(Saved entries)
--------------------

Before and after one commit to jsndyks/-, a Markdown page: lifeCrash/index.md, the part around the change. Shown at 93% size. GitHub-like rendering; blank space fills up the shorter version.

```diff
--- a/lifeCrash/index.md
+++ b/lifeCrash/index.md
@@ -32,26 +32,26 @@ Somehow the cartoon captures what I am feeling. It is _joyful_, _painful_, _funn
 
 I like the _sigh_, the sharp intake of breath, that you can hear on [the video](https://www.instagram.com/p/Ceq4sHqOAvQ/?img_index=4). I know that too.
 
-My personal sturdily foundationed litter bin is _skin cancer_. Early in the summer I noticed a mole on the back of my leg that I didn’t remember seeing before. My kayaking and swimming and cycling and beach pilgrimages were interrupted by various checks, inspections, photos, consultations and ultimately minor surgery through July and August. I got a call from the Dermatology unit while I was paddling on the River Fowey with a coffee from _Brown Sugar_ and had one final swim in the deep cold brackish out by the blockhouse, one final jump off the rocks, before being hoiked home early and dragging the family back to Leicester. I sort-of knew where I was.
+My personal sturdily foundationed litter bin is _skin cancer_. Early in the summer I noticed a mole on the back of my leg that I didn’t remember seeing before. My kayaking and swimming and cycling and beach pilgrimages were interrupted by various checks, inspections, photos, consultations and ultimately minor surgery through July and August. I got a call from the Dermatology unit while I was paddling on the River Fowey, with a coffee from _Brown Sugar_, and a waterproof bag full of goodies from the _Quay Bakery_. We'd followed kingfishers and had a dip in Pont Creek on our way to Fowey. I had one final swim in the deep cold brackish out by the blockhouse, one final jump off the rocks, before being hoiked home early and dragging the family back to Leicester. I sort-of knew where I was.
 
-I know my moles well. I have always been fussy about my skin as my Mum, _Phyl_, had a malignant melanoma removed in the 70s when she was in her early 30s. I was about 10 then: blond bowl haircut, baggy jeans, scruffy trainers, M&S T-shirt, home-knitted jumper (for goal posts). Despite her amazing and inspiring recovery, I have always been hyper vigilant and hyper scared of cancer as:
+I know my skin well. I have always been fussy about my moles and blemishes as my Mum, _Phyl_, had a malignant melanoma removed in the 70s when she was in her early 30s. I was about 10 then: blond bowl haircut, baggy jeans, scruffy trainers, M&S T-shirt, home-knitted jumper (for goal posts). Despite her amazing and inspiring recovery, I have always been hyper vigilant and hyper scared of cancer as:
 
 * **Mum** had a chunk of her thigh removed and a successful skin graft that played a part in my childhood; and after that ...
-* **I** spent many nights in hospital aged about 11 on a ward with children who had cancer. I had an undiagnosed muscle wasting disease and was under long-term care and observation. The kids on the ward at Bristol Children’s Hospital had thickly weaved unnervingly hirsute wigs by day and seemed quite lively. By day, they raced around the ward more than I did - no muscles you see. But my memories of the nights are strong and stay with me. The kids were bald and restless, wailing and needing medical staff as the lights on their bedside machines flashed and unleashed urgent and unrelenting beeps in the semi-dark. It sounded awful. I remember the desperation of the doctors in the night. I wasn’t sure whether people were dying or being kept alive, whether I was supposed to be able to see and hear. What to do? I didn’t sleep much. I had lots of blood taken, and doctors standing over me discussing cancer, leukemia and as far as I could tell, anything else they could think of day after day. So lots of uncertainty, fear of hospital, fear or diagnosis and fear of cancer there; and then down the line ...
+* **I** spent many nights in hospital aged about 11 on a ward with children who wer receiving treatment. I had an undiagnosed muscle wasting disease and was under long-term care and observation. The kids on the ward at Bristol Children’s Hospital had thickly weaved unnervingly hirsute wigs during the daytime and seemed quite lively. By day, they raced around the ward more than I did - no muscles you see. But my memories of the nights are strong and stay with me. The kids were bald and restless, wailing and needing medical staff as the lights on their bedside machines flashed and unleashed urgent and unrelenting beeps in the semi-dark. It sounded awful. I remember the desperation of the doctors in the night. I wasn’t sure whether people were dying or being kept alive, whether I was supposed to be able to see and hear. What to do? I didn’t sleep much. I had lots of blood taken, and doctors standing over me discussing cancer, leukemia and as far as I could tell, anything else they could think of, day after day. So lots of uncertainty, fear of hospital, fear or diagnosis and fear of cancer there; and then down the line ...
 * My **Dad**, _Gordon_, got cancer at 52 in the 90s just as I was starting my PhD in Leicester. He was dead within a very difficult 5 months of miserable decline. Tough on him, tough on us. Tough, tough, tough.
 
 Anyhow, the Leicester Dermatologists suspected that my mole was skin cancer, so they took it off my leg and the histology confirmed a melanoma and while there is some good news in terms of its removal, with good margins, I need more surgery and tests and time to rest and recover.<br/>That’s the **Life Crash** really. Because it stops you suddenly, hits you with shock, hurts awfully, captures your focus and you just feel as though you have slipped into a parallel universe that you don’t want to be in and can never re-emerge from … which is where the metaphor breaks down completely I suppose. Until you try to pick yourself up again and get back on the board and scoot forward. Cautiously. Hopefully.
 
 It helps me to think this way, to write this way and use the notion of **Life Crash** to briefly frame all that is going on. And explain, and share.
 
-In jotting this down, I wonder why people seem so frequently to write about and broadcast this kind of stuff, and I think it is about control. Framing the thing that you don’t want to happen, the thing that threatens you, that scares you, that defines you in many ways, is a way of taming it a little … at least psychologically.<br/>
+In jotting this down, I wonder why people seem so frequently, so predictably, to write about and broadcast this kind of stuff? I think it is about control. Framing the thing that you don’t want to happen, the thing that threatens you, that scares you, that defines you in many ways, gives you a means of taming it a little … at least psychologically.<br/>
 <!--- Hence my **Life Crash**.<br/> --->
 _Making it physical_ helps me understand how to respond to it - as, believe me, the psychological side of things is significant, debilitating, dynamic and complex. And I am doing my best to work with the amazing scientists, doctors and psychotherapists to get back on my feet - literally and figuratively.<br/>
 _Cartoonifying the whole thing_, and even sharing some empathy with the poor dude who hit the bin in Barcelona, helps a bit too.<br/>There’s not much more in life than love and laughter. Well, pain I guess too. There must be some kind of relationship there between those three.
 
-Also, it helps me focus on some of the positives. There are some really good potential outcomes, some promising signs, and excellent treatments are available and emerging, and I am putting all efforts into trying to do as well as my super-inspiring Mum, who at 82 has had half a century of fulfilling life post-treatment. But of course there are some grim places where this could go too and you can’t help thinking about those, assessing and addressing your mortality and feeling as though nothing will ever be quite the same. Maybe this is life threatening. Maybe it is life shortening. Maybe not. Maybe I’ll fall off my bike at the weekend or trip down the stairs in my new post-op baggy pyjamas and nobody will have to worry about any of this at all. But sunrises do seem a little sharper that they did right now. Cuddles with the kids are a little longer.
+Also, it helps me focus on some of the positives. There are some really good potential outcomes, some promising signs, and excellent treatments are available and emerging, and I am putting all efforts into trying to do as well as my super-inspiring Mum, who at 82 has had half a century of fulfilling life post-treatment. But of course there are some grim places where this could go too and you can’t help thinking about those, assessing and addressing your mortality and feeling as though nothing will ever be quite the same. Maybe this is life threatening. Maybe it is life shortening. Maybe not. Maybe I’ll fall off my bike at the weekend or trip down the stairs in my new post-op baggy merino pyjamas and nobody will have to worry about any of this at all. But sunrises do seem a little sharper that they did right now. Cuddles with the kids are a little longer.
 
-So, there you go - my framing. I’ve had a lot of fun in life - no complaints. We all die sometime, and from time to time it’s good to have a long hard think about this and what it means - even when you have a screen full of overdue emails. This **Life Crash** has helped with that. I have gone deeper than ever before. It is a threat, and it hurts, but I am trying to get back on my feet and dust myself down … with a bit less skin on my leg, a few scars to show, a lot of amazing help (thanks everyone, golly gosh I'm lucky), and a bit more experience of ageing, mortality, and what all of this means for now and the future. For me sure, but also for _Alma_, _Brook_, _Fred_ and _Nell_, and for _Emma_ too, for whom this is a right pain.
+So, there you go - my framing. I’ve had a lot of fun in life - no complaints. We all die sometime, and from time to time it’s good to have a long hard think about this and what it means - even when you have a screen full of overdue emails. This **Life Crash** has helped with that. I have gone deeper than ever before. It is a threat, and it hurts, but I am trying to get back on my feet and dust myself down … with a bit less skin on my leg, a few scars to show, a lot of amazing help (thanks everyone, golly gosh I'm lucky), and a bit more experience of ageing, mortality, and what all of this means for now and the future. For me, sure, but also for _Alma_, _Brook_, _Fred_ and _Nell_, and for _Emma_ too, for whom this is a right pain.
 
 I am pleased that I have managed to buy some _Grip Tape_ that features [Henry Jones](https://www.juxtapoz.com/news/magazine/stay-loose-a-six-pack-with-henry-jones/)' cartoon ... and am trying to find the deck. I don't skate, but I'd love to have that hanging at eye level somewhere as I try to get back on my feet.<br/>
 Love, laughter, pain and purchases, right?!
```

--------------------

Each line that holds the string "laughter" is to be copied from the entries above.

YOUR SOLUTION ->
 _Cartoonifying the whole thing_, and even sharing some empathy with the poor dude who hit the bin in Barcelona, helps a bit too.<br/>There’s not much more in life than love and laughter. Well, pain I guess too. There must be some kind of relationship there between those three.
 Love, laughter, pain and purchases, right?!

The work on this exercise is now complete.